Only the stretch of the listing below that runs from the line with "nicht: Auf dem leeren" through the line with "Hand hält ein" is to be printed, exactly and with both ends.
BEGIN
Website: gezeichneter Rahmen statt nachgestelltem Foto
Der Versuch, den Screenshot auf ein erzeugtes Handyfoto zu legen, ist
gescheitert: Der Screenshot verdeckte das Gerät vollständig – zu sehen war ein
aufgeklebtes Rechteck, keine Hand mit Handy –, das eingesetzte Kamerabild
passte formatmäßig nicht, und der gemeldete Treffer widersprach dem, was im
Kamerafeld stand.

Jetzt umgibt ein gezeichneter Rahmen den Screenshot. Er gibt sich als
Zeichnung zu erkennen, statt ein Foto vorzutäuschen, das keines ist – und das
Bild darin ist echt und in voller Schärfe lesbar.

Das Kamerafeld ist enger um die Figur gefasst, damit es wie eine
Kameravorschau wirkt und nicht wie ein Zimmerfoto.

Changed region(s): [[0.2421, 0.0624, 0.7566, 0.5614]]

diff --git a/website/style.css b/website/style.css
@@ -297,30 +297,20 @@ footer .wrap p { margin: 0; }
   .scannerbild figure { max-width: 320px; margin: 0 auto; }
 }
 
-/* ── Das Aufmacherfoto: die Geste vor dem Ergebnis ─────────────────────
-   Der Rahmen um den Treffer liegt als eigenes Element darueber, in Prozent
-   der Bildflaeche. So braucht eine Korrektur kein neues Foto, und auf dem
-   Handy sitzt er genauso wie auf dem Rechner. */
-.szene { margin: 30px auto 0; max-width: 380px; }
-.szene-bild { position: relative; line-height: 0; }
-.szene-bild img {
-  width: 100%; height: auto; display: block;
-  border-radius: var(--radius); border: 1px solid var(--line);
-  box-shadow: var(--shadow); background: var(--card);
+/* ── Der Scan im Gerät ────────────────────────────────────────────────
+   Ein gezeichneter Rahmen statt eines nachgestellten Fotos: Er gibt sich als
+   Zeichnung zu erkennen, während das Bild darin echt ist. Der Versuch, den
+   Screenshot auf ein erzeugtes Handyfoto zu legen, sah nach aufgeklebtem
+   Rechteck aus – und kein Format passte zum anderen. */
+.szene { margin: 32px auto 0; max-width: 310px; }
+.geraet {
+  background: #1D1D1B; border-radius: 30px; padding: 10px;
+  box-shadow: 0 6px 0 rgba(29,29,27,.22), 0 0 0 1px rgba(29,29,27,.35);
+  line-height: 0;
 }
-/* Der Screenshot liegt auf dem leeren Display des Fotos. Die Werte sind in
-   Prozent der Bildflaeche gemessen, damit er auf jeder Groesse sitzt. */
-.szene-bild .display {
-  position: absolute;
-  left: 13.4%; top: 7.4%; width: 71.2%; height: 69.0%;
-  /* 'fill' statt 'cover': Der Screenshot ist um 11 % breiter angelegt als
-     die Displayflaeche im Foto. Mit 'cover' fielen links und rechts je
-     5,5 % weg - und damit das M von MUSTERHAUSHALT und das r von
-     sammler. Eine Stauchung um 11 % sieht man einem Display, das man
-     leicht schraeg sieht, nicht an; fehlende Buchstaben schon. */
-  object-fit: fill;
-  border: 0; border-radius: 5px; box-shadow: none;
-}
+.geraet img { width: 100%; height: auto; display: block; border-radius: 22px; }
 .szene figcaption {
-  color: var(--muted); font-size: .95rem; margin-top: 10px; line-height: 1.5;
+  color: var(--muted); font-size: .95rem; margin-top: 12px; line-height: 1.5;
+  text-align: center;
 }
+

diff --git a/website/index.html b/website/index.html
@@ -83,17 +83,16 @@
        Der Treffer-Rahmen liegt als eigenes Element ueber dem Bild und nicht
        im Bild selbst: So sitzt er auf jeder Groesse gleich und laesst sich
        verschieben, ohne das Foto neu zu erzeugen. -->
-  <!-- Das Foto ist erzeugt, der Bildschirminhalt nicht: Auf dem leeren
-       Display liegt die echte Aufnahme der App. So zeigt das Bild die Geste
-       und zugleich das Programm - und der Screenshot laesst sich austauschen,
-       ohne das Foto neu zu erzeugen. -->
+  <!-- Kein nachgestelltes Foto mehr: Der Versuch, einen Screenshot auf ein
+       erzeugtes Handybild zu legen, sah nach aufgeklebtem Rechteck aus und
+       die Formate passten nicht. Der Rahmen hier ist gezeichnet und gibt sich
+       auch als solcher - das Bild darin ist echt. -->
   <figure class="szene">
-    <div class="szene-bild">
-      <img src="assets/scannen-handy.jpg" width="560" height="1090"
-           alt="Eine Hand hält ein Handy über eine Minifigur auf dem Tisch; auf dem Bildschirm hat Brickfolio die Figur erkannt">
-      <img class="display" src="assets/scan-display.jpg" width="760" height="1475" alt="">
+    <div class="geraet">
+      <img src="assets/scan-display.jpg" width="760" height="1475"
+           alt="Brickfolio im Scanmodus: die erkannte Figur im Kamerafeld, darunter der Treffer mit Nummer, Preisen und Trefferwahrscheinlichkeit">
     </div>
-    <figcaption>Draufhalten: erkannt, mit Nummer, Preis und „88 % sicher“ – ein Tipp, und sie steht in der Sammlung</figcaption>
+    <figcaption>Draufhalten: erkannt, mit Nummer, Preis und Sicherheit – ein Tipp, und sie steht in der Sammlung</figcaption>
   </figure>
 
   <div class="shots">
END
▶ **Problem solution**
-  <!-- Das Foto ist erzeugt, der Bildschirminhalt nicht: Auf dem leeren
-       Display liegt die echte Aufnahme der App. So zeigt das Bild die Geste
-       und zugleich das Programm - und der Screenshot laesst sich austauschen,
-       ohne das Foto neu zu erzeugen. -->
+  <!-- Kein nachgestelltes Foto mehr: Der Versuch, einen Screenshot auf ein
+       erzeugtes Handybild zu legen, sah nach aufgeklebtem Rechteck aus und
+       die Formate passten nicht. Der Rahmen hier ist gezeichnet und gibt sich
+       auch als solcher - das Bild darin ist echt. -->
   <figure class="szene">
-    <div class="szene-bild">
-      <img src="assets/scannen-handy.jpg" width="560" height="1090"
-           alt="Eine Hand hält ein Handy über eine Minifigur auf dem Tisch; auf dem Bildschirm hat Brickfolio die Figur erkannt">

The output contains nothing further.